## Input
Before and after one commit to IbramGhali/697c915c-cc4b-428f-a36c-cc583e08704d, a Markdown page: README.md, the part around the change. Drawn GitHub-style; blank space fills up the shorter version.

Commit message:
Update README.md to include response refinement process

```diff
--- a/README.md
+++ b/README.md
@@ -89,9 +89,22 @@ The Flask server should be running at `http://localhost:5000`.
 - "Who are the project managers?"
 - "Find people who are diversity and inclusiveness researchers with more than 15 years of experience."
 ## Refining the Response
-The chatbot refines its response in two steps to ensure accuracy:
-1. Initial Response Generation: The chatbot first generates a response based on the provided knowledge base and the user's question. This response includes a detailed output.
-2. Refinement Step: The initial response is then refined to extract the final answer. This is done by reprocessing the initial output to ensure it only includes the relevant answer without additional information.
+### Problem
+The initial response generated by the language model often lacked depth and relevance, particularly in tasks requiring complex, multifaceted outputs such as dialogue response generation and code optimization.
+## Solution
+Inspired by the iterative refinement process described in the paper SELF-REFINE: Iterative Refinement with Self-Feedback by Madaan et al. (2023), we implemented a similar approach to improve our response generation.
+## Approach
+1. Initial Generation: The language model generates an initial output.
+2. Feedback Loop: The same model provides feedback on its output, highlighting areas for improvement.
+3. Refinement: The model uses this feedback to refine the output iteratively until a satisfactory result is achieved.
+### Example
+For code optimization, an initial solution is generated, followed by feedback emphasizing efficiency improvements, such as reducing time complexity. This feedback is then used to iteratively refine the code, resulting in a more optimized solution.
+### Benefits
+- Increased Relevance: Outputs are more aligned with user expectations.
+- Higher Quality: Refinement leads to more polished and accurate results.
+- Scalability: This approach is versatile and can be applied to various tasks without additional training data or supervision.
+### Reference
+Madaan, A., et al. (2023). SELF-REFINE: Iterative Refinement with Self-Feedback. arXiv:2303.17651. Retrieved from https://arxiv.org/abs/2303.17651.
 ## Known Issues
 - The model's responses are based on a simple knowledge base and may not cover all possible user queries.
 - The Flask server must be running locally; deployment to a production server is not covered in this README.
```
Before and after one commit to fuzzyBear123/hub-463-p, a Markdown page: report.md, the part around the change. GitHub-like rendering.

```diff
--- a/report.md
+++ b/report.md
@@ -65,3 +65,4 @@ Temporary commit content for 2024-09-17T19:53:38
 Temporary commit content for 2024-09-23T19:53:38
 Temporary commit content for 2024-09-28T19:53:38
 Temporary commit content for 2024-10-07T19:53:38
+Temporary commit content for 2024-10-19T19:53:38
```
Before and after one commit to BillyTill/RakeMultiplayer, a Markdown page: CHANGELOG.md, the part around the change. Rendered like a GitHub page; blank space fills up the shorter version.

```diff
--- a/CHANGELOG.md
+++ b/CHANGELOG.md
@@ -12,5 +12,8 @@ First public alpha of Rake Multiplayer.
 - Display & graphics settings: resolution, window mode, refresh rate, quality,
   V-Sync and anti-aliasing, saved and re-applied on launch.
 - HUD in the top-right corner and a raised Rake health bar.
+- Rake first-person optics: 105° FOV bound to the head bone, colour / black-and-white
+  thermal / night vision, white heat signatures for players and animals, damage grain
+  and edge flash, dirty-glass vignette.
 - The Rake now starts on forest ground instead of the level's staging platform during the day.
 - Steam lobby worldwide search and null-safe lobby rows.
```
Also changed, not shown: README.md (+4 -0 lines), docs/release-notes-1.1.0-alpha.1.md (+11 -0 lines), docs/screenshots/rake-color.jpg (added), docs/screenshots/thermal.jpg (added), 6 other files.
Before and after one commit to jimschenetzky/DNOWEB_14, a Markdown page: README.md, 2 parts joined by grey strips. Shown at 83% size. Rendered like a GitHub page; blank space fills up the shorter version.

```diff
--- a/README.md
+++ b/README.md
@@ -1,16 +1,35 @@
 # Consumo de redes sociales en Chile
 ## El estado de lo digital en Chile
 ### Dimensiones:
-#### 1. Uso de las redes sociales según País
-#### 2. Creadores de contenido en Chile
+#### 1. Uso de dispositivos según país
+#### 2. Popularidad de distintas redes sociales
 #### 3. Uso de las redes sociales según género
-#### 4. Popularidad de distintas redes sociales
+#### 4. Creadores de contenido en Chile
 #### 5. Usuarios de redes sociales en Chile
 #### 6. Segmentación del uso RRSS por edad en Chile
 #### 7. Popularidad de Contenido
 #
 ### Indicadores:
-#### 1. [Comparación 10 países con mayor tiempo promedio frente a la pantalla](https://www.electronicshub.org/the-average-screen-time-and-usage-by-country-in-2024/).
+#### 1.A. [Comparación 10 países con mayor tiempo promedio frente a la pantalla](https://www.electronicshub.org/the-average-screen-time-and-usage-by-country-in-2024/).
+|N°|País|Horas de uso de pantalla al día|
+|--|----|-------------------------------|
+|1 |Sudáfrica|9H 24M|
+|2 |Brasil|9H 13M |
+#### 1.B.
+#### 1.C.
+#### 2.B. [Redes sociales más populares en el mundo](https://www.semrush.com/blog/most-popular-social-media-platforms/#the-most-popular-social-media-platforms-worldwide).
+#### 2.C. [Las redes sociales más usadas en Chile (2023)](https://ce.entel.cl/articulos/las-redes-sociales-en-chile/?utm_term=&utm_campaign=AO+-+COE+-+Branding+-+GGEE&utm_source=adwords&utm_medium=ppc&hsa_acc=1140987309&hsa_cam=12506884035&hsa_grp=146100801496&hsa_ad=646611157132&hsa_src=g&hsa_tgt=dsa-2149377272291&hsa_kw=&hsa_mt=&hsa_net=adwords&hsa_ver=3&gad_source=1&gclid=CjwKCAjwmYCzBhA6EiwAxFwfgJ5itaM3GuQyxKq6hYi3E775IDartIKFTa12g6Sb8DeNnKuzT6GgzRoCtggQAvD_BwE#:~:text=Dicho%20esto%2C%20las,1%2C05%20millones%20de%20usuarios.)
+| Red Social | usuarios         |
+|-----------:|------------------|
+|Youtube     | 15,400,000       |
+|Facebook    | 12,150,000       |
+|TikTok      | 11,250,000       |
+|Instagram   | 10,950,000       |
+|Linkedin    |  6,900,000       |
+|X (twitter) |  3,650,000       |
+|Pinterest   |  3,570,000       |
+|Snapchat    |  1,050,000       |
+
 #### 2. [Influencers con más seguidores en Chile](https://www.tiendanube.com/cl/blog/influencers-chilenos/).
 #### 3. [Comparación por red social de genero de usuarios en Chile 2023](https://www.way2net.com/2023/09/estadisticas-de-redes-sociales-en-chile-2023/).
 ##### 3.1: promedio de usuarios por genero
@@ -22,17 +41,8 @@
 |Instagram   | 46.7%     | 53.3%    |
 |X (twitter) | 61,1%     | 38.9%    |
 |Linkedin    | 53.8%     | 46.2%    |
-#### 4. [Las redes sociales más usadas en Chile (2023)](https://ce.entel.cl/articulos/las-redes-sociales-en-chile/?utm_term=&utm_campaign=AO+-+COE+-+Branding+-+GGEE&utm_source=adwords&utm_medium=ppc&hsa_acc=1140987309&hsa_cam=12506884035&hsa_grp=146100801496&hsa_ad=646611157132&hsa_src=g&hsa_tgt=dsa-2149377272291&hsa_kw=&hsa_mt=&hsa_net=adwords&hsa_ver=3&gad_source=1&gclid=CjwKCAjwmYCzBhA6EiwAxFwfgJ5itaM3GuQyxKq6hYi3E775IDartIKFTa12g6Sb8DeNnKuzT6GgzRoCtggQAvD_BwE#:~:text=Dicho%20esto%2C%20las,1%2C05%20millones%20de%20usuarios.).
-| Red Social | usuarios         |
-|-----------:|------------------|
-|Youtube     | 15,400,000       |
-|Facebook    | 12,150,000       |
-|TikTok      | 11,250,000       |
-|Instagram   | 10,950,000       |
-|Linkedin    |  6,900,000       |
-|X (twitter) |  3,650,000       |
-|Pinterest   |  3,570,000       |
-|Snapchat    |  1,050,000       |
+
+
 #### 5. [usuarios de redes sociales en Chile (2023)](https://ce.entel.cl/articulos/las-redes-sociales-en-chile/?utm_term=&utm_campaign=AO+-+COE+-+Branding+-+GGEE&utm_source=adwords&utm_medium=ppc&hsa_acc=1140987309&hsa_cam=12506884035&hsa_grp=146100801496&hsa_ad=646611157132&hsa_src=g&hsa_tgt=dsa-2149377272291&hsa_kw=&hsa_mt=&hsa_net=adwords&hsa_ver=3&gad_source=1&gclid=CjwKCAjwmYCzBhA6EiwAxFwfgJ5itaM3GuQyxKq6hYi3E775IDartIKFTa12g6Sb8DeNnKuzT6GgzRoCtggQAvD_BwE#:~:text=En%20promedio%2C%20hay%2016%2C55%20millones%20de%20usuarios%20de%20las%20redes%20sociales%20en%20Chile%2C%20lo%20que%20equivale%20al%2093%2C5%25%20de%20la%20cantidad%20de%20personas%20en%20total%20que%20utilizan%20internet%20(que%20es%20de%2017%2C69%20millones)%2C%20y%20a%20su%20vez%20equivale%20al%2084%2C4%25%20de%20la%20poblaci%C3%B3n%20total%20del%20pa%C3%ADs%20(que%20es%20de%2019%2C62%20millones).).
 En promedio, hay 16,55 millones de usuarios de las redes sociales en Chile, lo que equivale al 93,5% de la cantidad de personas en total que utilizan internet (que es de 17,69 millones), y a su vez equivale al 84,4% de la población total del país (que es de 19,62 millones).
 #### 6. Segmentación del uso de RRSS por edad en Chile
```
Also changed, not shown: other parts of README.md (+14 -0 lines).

## Your objective
Copy out every line in the listing where the word "Comparación" appears.

## Answer to this exercise
-#### 1. [Comparación 10 países con mayor tiempo promedio frente a la pantalla](https://www.electronicshub.org/the-average-screen-time-and-usage-by-country-in-2024/).
+#### 1.A. [Comparación 10 países con mayor tiempo promedio frente a la pantalla](https://www.electronicshub.org/the-average-screen-time-and-usage-by-country-in-2024/).
 #### 3. [Comparación por red social de genero de usuarios en Chile 2023](https://www.way2net.com/2023/09/estadisticas-de-redes-sociales-en-chile-2023/).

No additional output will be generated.